While one would think that the processes for these two business channels are equally alike, there are many different practices, based mostly on profitability and/or quality expectations.
The rental channel always has two common goals: growth and profitability. They are sometimes in opposite order, but always present together. This becomes a delicate balance between efficiency and quality. To illustrate, let's look at linen napkins.
A rental laundry typically wants to achieve acceptable market standard quality at the lowest cost. It’s in the business of making profits through textile rental, and therefore measures every microbe of wear life, processing cost, merchandise field recovery, and total merchandise costs (including acquisition) all the way to electricity and building costs.
In comparison, an OPL must maintain the internal (typically single-department customer) quality standard, and is part of a much bigger picture (a small department of a large enterprise). Its building, energy and overhead costs may be charged by estimate or calculation to the whole. Additionally, its quality standards are typically set by one of the other departments that it serves, are not negotiable, and are expected to be maintained, without as much weight given to cost.
The sheer difference in service dynamics and accounting in an OPL drive fairly significant differences in labor management, water/energy/chemical management, textile selection, and inventory management (which typically doesn’t fall under the control of the OPL), all the way to formula times, pressing speeds, and water temperature/steam use.
Additionally, because the perceived quality of OPL customers (key departments) is allowed to be as high as requested, much more finishing (such as pressing vs. tunneling) occurs.
Material handling and delivery also differs between the two types. An OPL typically delivers the goods to another on-premise department (i.e. Guest Services) using carts, rails and perhaps a small vehicle — and goods are many times picked up by the department being serviced.
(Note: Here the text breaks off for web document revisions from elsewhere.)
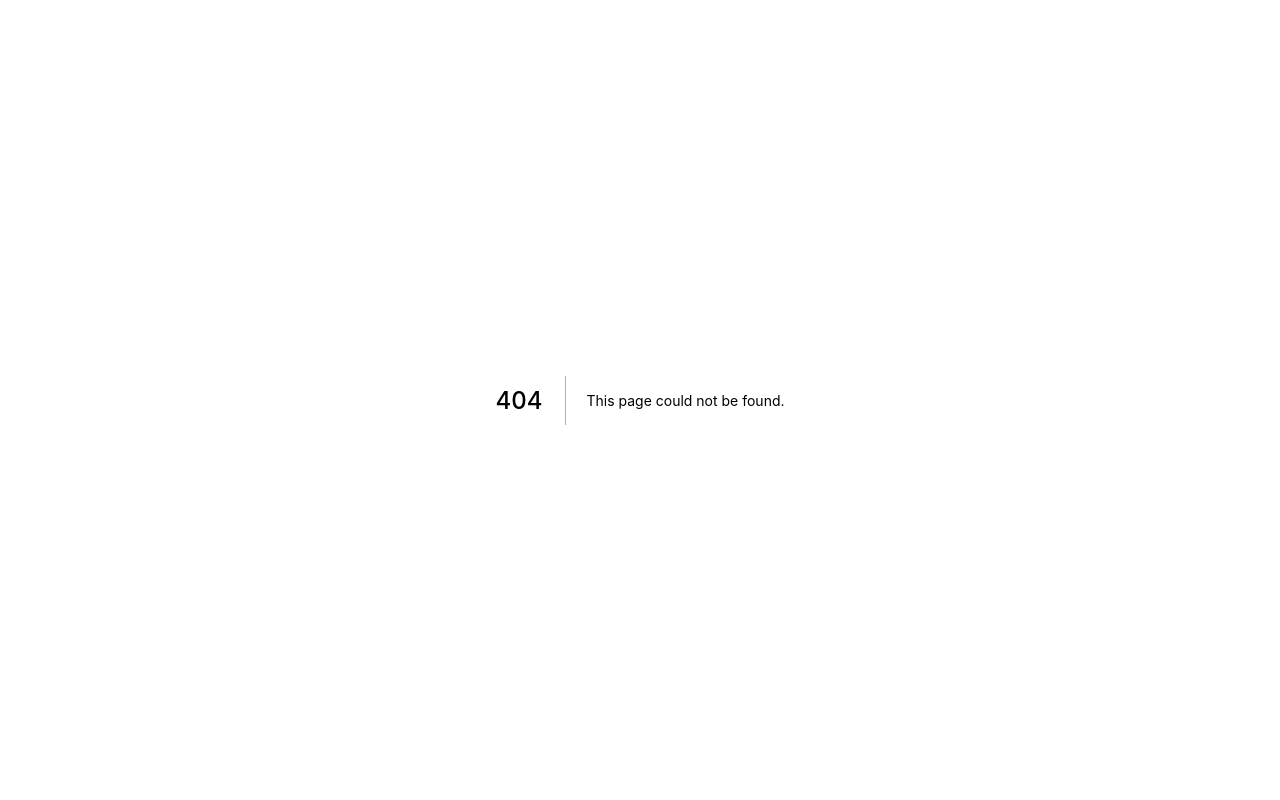
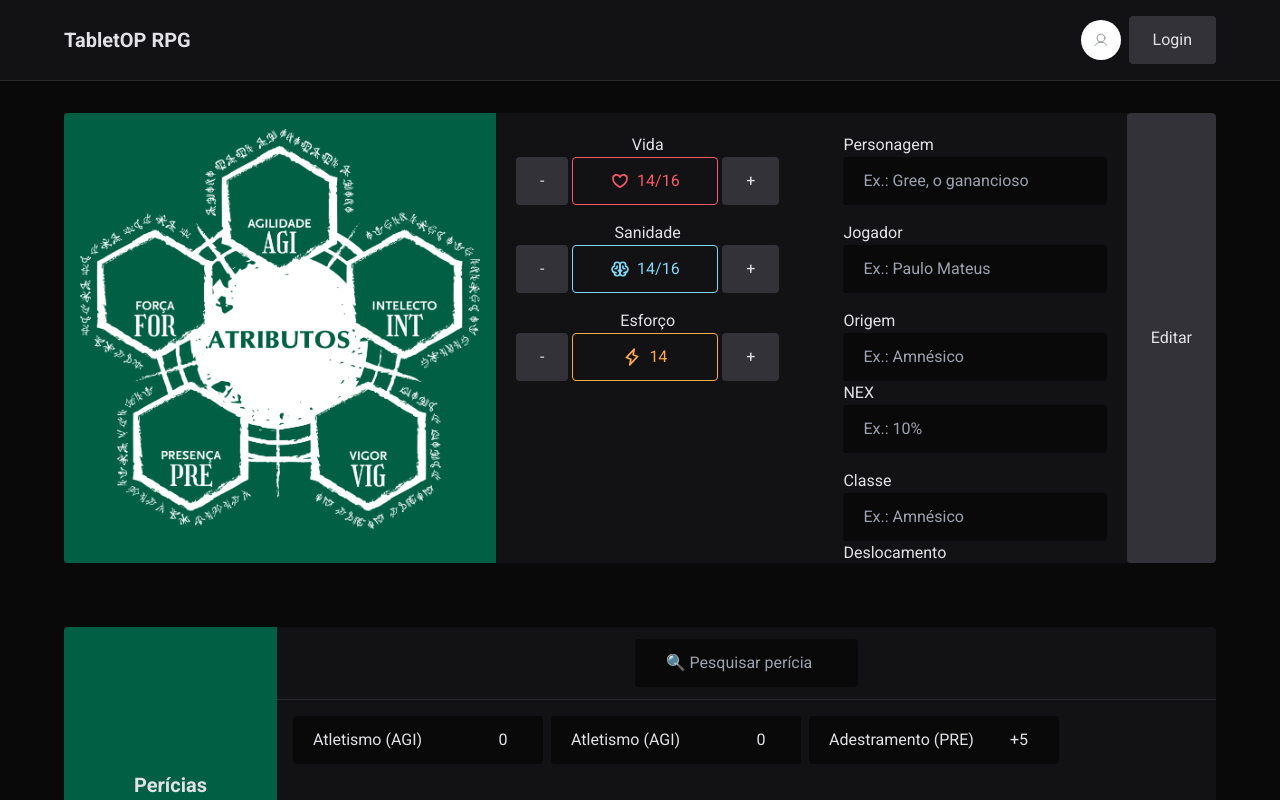
Before and after one commit to DenisLevy76/ficha-ordem-paranormal, a Next.js app: page /characters/1 in a window 1280 px wide. Before the commit this address had no page. Shown: the top 800 px of the page. Built offline with nearby package versions, Linux system fonts and the light colour scheme; no server answers.

Commit message:
009 - Fix: Profile image not loading

```diff
--- a/src/components/AvatarComponent/index.tsx
+++ b/src/components/AvatarComponent/index.tsx
@@ -7,21 +7,19 @@ import React, { Fragment } from "react";
 type Props = {
   variant: "Circle" | "Rounded";
   isOnline?: boolean;
+  avatarURL?: string;
 };
 
 export const AvatarComponent: React.FC<Props> = ({
   variant,
+  avatarURL,
   isOnline = false,
 }) => {
-  const { data } = useSession();
-
-  const imageURL = data ? (data.user?.image as string) : undefined;
-
   return (
     <Fragment>
       <AvatarPrimitive.Root className="relative inline-flex h-10 w-10">
         <AvatarPrimitive.Image
-          src={imageURL}
+          src={avatarURL}
           alt="Avatar"
           className={cx(
             "h-full w-full object-cover",
--- a/src/components/HeaderComponent/index.tsx
+++ b/src/components/HeaderComponent/index.tsx
@@ -9,14 +9,18 @@ export const HeaderComponent: React.FC = () => {
     <header className="flex flex-1 items-center justify-between bg-grey-700 py-4 px-16 border-b border-grey-600 ">
       <h1 className="text-xl font-bold">TabletOP RPG</h1>
       <div className="flex items-center gap-2">
+        {data && <p>{data.user?.name}</p>}
+        <AvatarComponent
+          variant="Circle"
+          avatarURL={data ? (data.user?.image as string) : ""}
+        />
         {data ? (
           <ButtonComponent onClick={() => signOut()}>Logout</ButtonComponent>
         ) : (
-          <ButtonComponent onClick={() => signIn("google")}>
+          <ButtonComponent onClick={() => signIn("discord")}>
             Login
           </ButtonComponent>
         )}
-        <AvatarComponent variant="Circle" />
       </div>
     </header>
   );
--- a/src/pages/_app.tsx
+++ b/src/pages/_app.tsx
@@ -1,10 +1,12 @@
-import '../styles/globals.css';
-import type { AppProps } from 'next/app';
-import { SessionProvider } from 'next-auth/react';
+import "../styles/globals.css";
+import type { AppProps } from "next/app";
+import { SessionProvider } from "next-auth/react";
+import { HeaderComponent } from "../components/HeaderComponent";
 
 function MyApp({ Component, pageProps: { session, ...pageProps } }: AppProps) {
   return (
     <SessionProvider session={session}>
+      <HeaderComponent />
       <Component {...pageProps} />
     </SessionProvider>
   );
--- a/src/pages/api/auth/[...nextauth].ts
+++ b/src/pages/api/auth/[...nextauth].ts
@@ -1,5 +1,6 @@
 import NextAuth from "next-auth";
 import GoogleProvider from "next-auth/providers/google";
+import DiscordProvider from "next-auth/providers/discord";
 
 import { PrismaAdapter } from "@next-auth/prisma-adapter";
 import { prismaClient } from "../../../services/prismaClient";
@@ -12,9 +13,9 @@ export default NextAuth({
   },
   adapter: PrismaAdapter(prismaClient),
   providers: [
-    GoogleProvider({
-      clientId: process.env.GOOGLE_CLIENT_ID || "",
-      clientSecret: process.env.GOOGLE_CLIENT_SECRET || "",
+    DiscordProvider({
+      clientId: process.env.DISCORD_CLIENT_ID || "",
+      clientSecret: process.env.DISCORD_CLIENT_SECRET || "",
     }),
   ],
   secret: process.env.SECRET,
--- /dev/null
+++ b/src/pages/characters/[character]/index.tsx
@@ -0,0 +1,96 @@
+import type { NextPage } from "next";
+import Head from "next/head";
+import { useRouter } from "next/router";
+import { ChangeEvent, startTransition, useState } from "react";
+
+import { AttributesContainerComponent } from "../../../components/AttributesContainerComponent";
+import { InputComponent } from "../../../components/InputComponent";
+import { SectionComponent } from "../../../components/SectionComponent";
+import { SkillsComponent } from "../../../components/SkillsComponent";
+
+const Home: NextPage = () => {
+  const [skillFilterValue, setSkillFilterValue] = useState<string>("");
+  const [skillFilter, setSkillFilter] = useState<string>("");
+
+  const { query } = useRouter();
+  const { character } = query;
+
+  const skills: {
+    id: string;
+    initialValue: string;
+    name: string;
+    mainAttribute: string;
+  }[] = [
+    {
+      id: "athletics",
+      initialValue: "0",
+      name: "Atletismo",
+      mainAttribute: "AGI",
+    },
+    {
+      id: "athletics2",
+      initialValue: "0",
+      name: "Atletismo",
+      mainAttribute: "AGI",
+    },
+    {
+      id: "tamer1",
+      initialValue: "+5",
+      name: "Adestramento",
+      mainAttribute: "PRE",
+    },
+  ].filter((skill) =>
+    skill.name.toLowerCase().includes(skillFilter.toLowerCase())
+  );
+
+  const handleFilter = (event: ChangeEvent<HTMLInputElement>) => {
+    setSkillFilterValue(event.target.value);
+    startTransition(() => setSkillFilter(event.target.value));
+  };
+
+  return (
+    <div>
+      <Head>
+        <title>Tabletop RPG - Ordem paranormal</title>
+      </Head>
+      <main className="flex flex-col p-2 xl:px-16 xl:py-8 gap-16">
+        <AttributesContainerComponent />
+        <SectionComponent icon="skills" title="Perícias">
+          <header className="flex justify-center p-3 border-b border-grey-600">
+            <InputComponent
+              id="search"
+              placeholder="🔍 Pesquisar perícia"
+              type="search"
+              className="text-center"
+              onChange={handleFilter}
+              value={skillFilterValue}
+            />
+          </header>
+          <div className="flex p-4 flex-wrap gap-2 max-h-[450px] transition overflow-auto ease-in-out duration-400">
+            {skills.map((skill) => (
+              <SkillsComponent
+                id={skill.id}
+                initialValue={skill.initialValue}
+                name={skill.name}
+                mainAttribute={skill.mainAttribute}
+                key={skill.id}
+              />
+            ))}
+          </div>
+        </SectionComponent>
+        <SectionComponent icon="description" title="Anotações">
+          <div className="flex flex-1 w-full h-full p-4">
+            <textarea
+              name="description"
+              id="description"
+              className="bg-grey-900 resize-none flex-1 rounded p-2 outline-none border border-grey-600 min-h-screen xl:min-h-0 h-full"
+              placeholder="Anotações..."
+            />
+          </div>
+        </SectionComponent>
+      </main>
+    </div>
+  );
+};
+
+export default Home;
--- /dev/null
+++ b/src/pages/characters/[character]/inventory/index.tsx
@@ -0,0 +1,5 @@
+const inventory: React.FC = () => {
+  return <div>Inventário</div>;
+};
+
+export default inventory;
--- a/src/pages/index.tsx
+++ b/src/pages/index.tsx
@@ -1,83 +1,15 @@
 import type { NextPage } from "next";
 import { useSession } from "next-auth/react";
 import Head from "next/head";
-import Image from "next/image";
-import { useState } from "react";
-
-import { AttributesContainerComponent } from "../components/AttributesContainerComponent";
-import { HeaderComponent } from "../components/HeaderComponent";
-import { InputComponent } from "../components/InputComponent";
-import { SectionComponent } from "../components/SectionComponent";
-import { SkillsComponent } from "../components/SkillsComponent";
 
 const Home: NextPage = () => {
-  const [skillFilter, setSkillFilter] = useState<string>("");
-
-  const skills = [
-    {
-      id: "athletics",
-      initialValue: "0",
-      name: "Atletismo",
-      mainAttribute: "AGI",
-    },
-    {
-      id: "athletics2",
-      initialValue: "0",
-      name: "Atletismo",
-      mainAttribute: "AGI",
-    },
-    {
-      id: "tamer1",
-      initialValue: "+5",
-      name: "Adestramento",
-      mainAttribute: "PRE",
-    },
-  ];
-
-  const filteredSkills = skills.filter((skill) =>
-    skill.name.toLowerCase().includes(skillFilter.toLowerCase())
-  );
-
+  const { data } = useSession();
   return (
     <div>
       <Head>
         <title>Tabletop RPG - Ordem paranormal</title>
       </Head>
-      <HeaderComponent />
-      <main className="flex flex-col p-2 xl:px-16 xl:py-8 gap-16">
-        <AttributesContainerComponent />
-        <SectionComponent icon="skills" title="Perícias">
-          <header className="flex justify-center p-3 border-b border-grey-600">
-            <InputComponent
-              id="search"
-              placeholder="🔍 Pesquisar perícia"
-              className="text-center"
-              onChange={(event) => setSkillFilter(event.target.value)}
-            />
-          </header>
-          <div className="flex p-4 flex-wrap gap-2 max-h-[450px] overflow-auto">
-            {filteredSkills.map((skill) => (
-              <SkillsComponent
-                id={skill.id}
-                initialValue={skill.initialValue}
-                name={skill.name}
-                mainAttribute={skill.mainAttribute}
-                key={skill.id}
-              />
-            ))}
-          </div>
-        </SectionComponent>
-        <SectionComponent icon="description" title="Anotações">
-          <div className="flex flex-1 w-full h-full p-4">
-            <textarea
-              name="description"
-              id="description"
-              className="bg-grey-900 resize-none flex-1 rounded p-2 outline-none border border-grey-600 min-h-screen xl:min-h-0 h-full"
-              placeholder="Anotações..."
-            />
-          </div>
-        </SectionComponent>
-      </main>
+      Home
     </div>
   );
 };
```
A rental laundry has many more carts (for separation by route/customer) as well as sort railing and numerous route trucks for delivery within a large geographical area.
Numbers will tell a big story here, and both have their place in the textile services markets. Cases can be made in either direction as to what is most efficient and profitable for the enterprise.
Tomorrow: Answers from the textile/uniform rental, consulting services, and equipment manufacturing sectors...